As these lifts became more popular, and modern-day 'shows of strength' became mainstream on beaches and more 'open' cultures around California, competitions were the next obvious step. Around since antiquity in Europe, Olympic Weightlifting began to catch on in North America.
Early on, it became clear to coaches and practitioners that the way to a big lift wasn't strength, but speed: acceleration of the kettlebell, bar, wife... to move the object overhead, fast recruitment of strength was required.The actual mechanism for recruiting force from muscle was not yet understood, but the need for speed was embraced and practiced.
The traditional lifts, though - the press, and the deadlift - were still highly valued as the foundation for speed. The ability to lift 500 pounds off the ground certainly helps a person pull 200 pounds off the ground faster; though the 500lbs wouldn't move as quickly, it was understood that the strength foundation was necessary for the later development of speed. Thus, the 'slow lifts' - which grew to include the front- and back-squat, the deadlift, the press, and the bench press - were built into the sport of weightlifting from the start.
When you're performing a heavy deadlift or back squat, it's immediately obvious to an observer why we call them 'the slow lifts' - your body just isn't moving quickly. What's not obvious, though, is what's happening beneath the surface. Starting from your Central Nervous System, nerves are being activated on the surface of muscle tissue. These nerves activate the muscles in sequence, and at the level necessary to complete the lift, starting with the weakest.
By now, many have heard of the 'slow twitch' muscle fibres and the 'fast twitch' muscle fibres. They're not completely distinct: they exist on a spectrum of fibre in each individual muscle, and tend toward either endurance (slow twitch) or speed (fast twitch.) When lifting a weight, the slow-twitch are first recruited, followed by the fast-twitch, to meet the demand presented by the load.
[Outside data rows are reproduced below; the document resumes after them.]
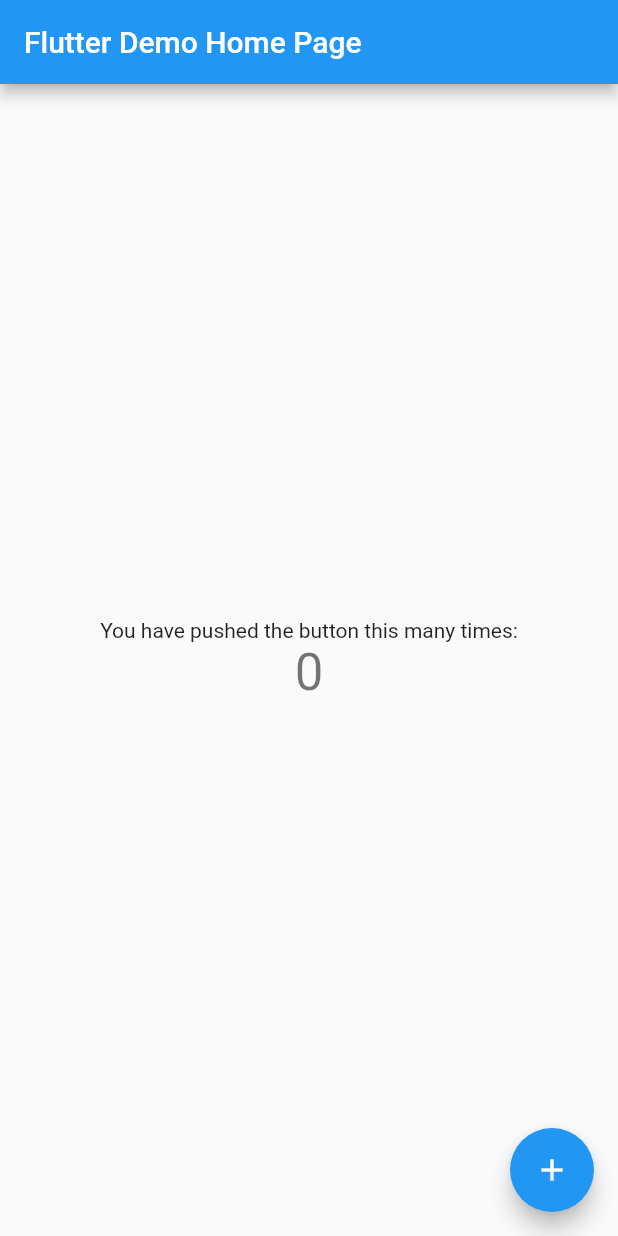
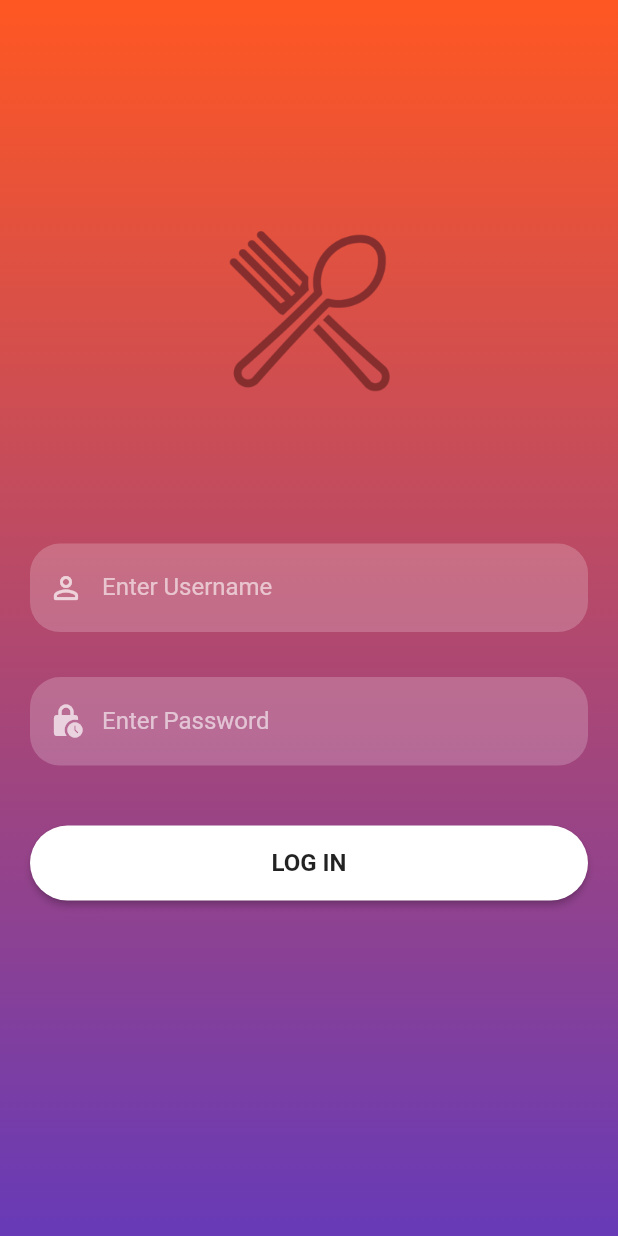
Before and after one commit to R-Pavi/Foodie, a Flutter app: the screen it shows after launch, on a phone screen of 412 x 824 dp. Run offline on Flutter 3.47's test engine with Material 2 defaults, Android fonts, the phone set to English and light mode, and no system bars.

Commit message:
did the login user interface

```diff
--- a/lib/main.dart
+++ b/lib/main.dart
@@ -1,4 +1,5 @@
 import 'package:flutter/material.dart';
+import 'package:foodie/screens/signin_screen.dart';
 
 void main() {
   runApp(const MyApp());
@@ -11,6 +12,7 @@ class MyApp extends StatelessWidget {
   @override
   Widget build(BuildContext context) {
     return MaterialApp(
+      debugShowCheckedModeBanner: false,
       title: 'Flutter Demo',
       theme: ThemeData(
         // This is the theme of your application.
@@ -24,92 +26,7 @@ class MyApp extends StatelessWidget {
         // is not restarted.
         primarySwatch: Colors.blue,
       ),
-      home: const MyHomePage(title: 'Flutter Demo Home Page'),
+      home: const SignInScreen(),
     );
   }
 }
-
-class MyHomePage extends StatefulWidget {
-  const MyHomePage({super.key, required this.title});
-
-  // This widget is the home page of your application. It is stateful, meaning
-  // that it has a State object (defined below) that contains fields that affect
-  // how it looks.
-
-  // This class is the configuration for the state. It holds the values (in this
-  // case the title) provided by the parent (in this case the App widget) and
-  // used by the build method of the State. Fields in a Widget subclass are
-  // always marked "final".
-
-  final String title;
-
-  @override
-  State<MyHomePage> createState() => _MyHomePageState();
-}
-
-class _MyHomePageState extends State<MyHomePage> {
-  int _counter = 0;
-
-  void _incrementCounter() {
-    setState(() {
-      // This call to setState tells the Flutter framework that something has
-      // changed in this State, which causes it to rerun the build method below
-      // so that the display can reflect the updated values. If we changed
-      // _counter without calling setState(), then the build method would not be
-      // called again, and so nothing would appear to happen.
-      _counter++;
-    });
-  }
-
-  @override
-  Widget build(BuildContext context) {
-    // This method is rerun every time setState is called, for instance as done
-    // by the _incrementCounter method above.
-    //
-    // The Flutter framework has been optimized to make rerunning build methods
-    // fast, so that you can just rebuild anything that needs updating rather
-    // than having to individually change instances of widgets.
-    return Scaffold(
-      appBar: AppBar(
-        // Here we take the value from the MyHomePage object that was created by
-        // the App.build method, and use it to set our appbar title.
-        title: Text(widget.title),
-      ),
-      body: Center(
-        // Center is a layout widget. It takes a single child and positions it
-        // in the middle of the parent.
-        child: Column(
-          // Column is also a layout widget. It takes a list of children and
-          // arranges them vertically. By default, it sizes itself to fit its
-          // children horizontally, and tries to be as tall as its parent.
-          //
-          // Invoke "debug painting" (press "p" in the console, choose the
-          // "Toggle Debug Paint" action from the Flutter Inspector in Android
-          // Studio, or the "Toggle Debug Paint" command in Visual Studio Code)
-          // to see the wireframe for each widget.
-          //
-          // Column has various properties to control how it sizes itself and
-          // how it positions its children. Here we use mainAxisAlignment to
-          // center the children vertically; the main axis here is the vertical
-          // axis because Columns are vertical (the cross axis would be
-          // horizontal).
-          mainAxisAlignment: MainAxisAlignment.center,
-          children: <Widget>[
-            const Text(
-              'You have pushed the button this many times:',
-            ),
-            Text(
-              '$_counter',
-              style: Theme.of(context).textTheme.headlineMedium,
-            ),
-          ],
-        ),
-      ),
-      floatingActionButton: FloatingActionButton(
-        onPressed: _incrementCounter,
-        tooltip: 'Increment',
-        child: const Icon(Icons.add),
-      ), // This trailing comma makes auto-formatting nicer for build methods.
-    );
-  }
-}
--- /dev/null
+++ b/lib/reusable_widgets/reusable_widgets.dart
@@ -0,0 +1,73 @@
+import 'package:flutter/material.dart';
+
+Image logoWidget(String imageName) {
+  return Image.asset(
+    imageName,
+    fit: BoxFit.fitWidth,
+    width: 250,
+    height: 250,
+    color: const Color.fromARGB(255, 134, 45, 45),
+  );
+}
+
+TextField reusableTextField(String text, IconData icon, bool isPasswordType,
+    TextEditingController controller) {
+  return TextField(
+    controller: controller,
+    obscureText: isPasswordType,
+    enableSuggestions: !isPasswordType,
+    cursorColor: Colors.white,
+    style: TextStyle(color: Colors.white.withOpacity(0.6)),
+    decoration: InputDecoration(
+      prefixIcon: Icon(
+        icon,
+        color: Colors.white70,
+      ),
+      labelText: text,
+      labelStyle: TextStyle(color: Colors.white.withOpacity(0.6)),
+      filled: true,
+      floatingLabelBehavior: FloatingLabelBehavior.never,
+      fillColor: Colors.white.withOpacity(0.2),
+      border: OutlineInputBorder(
+        borderRadius: BorderRadius.circular(20.0),
+        borderSide: const BorderSide(width: 0, style: BorderStyle.none),
+      ),
+    ),
+    keyboardType: isPasswordType
+        ? TextInputType.visiblePassword
+        : TextInputType.emailAddress,
+  );
+}
+
+Container signInSignUpButton(
+    BuildContext context, bool isLogin, Function onTap) {
+  return Container(
+    width: MediaQuery.of(context).size.width,
+    height: 50,
+    margin: const EdgeInsets.fromLTRB(0, 10, 0, 20),
+    decoration: BoxDecoration(borderRadius: BorderRadius.circular(90)),
+    child: ElevatedButton(
+      onPressed: () {
+        onTap();
+      },
+      child: Text(
+        isLogin ? 'LOG IN' : 'SIGN UP',
+        style: const TextStyle(
+            color: Colors.black87, fontWeight: FontWeight.bold, fontSize: 16),
+      ),
+      style: ButtonStyle(
+        backgroundColor: MaterialStateProperty.resolveWith((states) {
+          if (states.contains(MaterialState.pressed)) {
+            return Colors.black26;
+          }
+          return Colors.white;
+        }),
+        shape: MaterialStateProperty.all<RoundedRectangleBorder>(
+          RoundedRectangleBorder(
+            borderRadius: BorderRadius.circular(30),
+          ),
+        ),
+      ),
+    ),
+  );
+}
--- /dev/null
+++ b/lib/screens/signin_screen.dart
@@ -0,0 +1,58 @@
+import 'package:flutter/material.dart';
+import 'package:flutter/src/widgets/framework.dart';
+import 'package:flutter/src/widgets/placeholder.dart';
+import 'package:foodie/reusable_widgets/reusable_widgets.dart';
+import 'package:foodie/utils/color_utils.dart';
+
+class SignInScreen extends StatefulWidget {
+  const SignInScreen({super.key});
+
+  @override
+  State<SignInScreen> createState() => _SignInScreen();
+}
+
+class _SignInScreen extends State<SignInScreen> {
+  TextEditingController _passwordTextController = TextEditingController();
+  TextEditingController _emailTextController = TextEditingController();
+
+  @override
+  Widget build(BuildContext context) {
+    return Scaffold(
+      body: Container(
+        width: MediaQuery.of(context).size.width,
+        height: MediaQuery.of(context).size.height,
+        decoration: const BoxDecoration(
+          gradient: LinearGradient(
+              colors: [Colors.deepOrange, Colors.deepPurple],
+              begin: Alignment.topCenter,
+              end: Alignment.bottomCenter),
+        ),
+        child: SingleChildScrollView(
+          child: Padding(
+            padding: EdgeInsets.fromLTRB(
+                20, MediaQuery.of(context).size.height * 0.1, 20, 0),
+            child: Column(
+              children: <Widget>[
+                logoWidget("assets/images/logo1.png"),
+                const SizedBox(
+                  height: 30,
+                ),
+                reusableTextField('Enter Username',
+                    Icons.person_outline_rounded, false, _emailTextController),
+                const SizedBox(
+                  height: 30,
+                ),
+                reusableTextField('Enter Password', Icons.lock_clock_rounded,
+                    true, _emailTextController),
+                const SizedBox(
+                  height: 30,
+                ),
+                signInSignUpButton(context, true, () {})
+              ],
+            ),
+          ),
+        ),
+      ),
+    );
+  }
+}
--- /dev/null
+++ b/lib/utils/color_utils.dart
@@ -0,0 +1,11 @@
+import 'package:flutter/material.dart';
+
+hexStringToColor(String hexColor) {
+  hexColor = hexColor.toUpperCase().replaceAll("#", "");
+  if (hexColor.length == 6) {
+    hexColor = "FF" + hexColor;
+  }
+  return Color(
+    int.parse(hexColor, radix: 16),
+  );
+}
```
Also changed, not shown: pubspec.yaml (+4 -7 lines), assets/images/logo1.png (added), lib/screens/home_screen.dart (added), lib/screens/signup_screen.dart (added).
A bigger weight requires the recruitment of more fast-twitch muscle fibre, but the slow-twitch fibre is still recruited first.
The speed at which your body activates these fibres is largely what determines success in weightlifting. We refer to that speed as "Rate of Force Development" around here, and it's also the key to success for other athletes who require speed: MMA fighters, sprinters, powerlifters, wrestlers... Yes, even powerlifters: those brutes with big bellies who certainly don't appear fast.
1) total potential force - your upper strength limit, which in turn can be limited by total muscle fibre;
2) recruitment speed - how quickly the muscle can up-regulate from slow to fast-twitch fibres;
3) recruitment efficiency - how well the CNS or PNS can recruit the right fibres, at the right time.
In classical weightlifting - the sport we call, "Olympic Lifting" for clarity - the bench press, squat, and deadlift were used as assistance lifts to improve strength (#1.) However, they can also be used, at high percentages of your max, to improve #2 and #3. Though the bar may appear to be moving slowly, RFD is rapidly recruiting force across the spectrum of muscle tissue.
Traditionally, when improvement of power is the goal, the base training is done with heavy weight (or light weight for high speed, according to Prilepin's Table) to improve RFD. For the last two months, our programming for CrossFit has included a LOT of the 'slow' lifts as we build our strength base. For members of the Green Army Competitive Team, you'll see this 'strength phase' continue for a little longer, and then taper into the speed-based 'power phase' toward Christmas (and just in time for the SuperMeet.) To reap the benefits of the programming: show up. Do the strength work. This is just a taste of the science behind the writing on the chalkboard.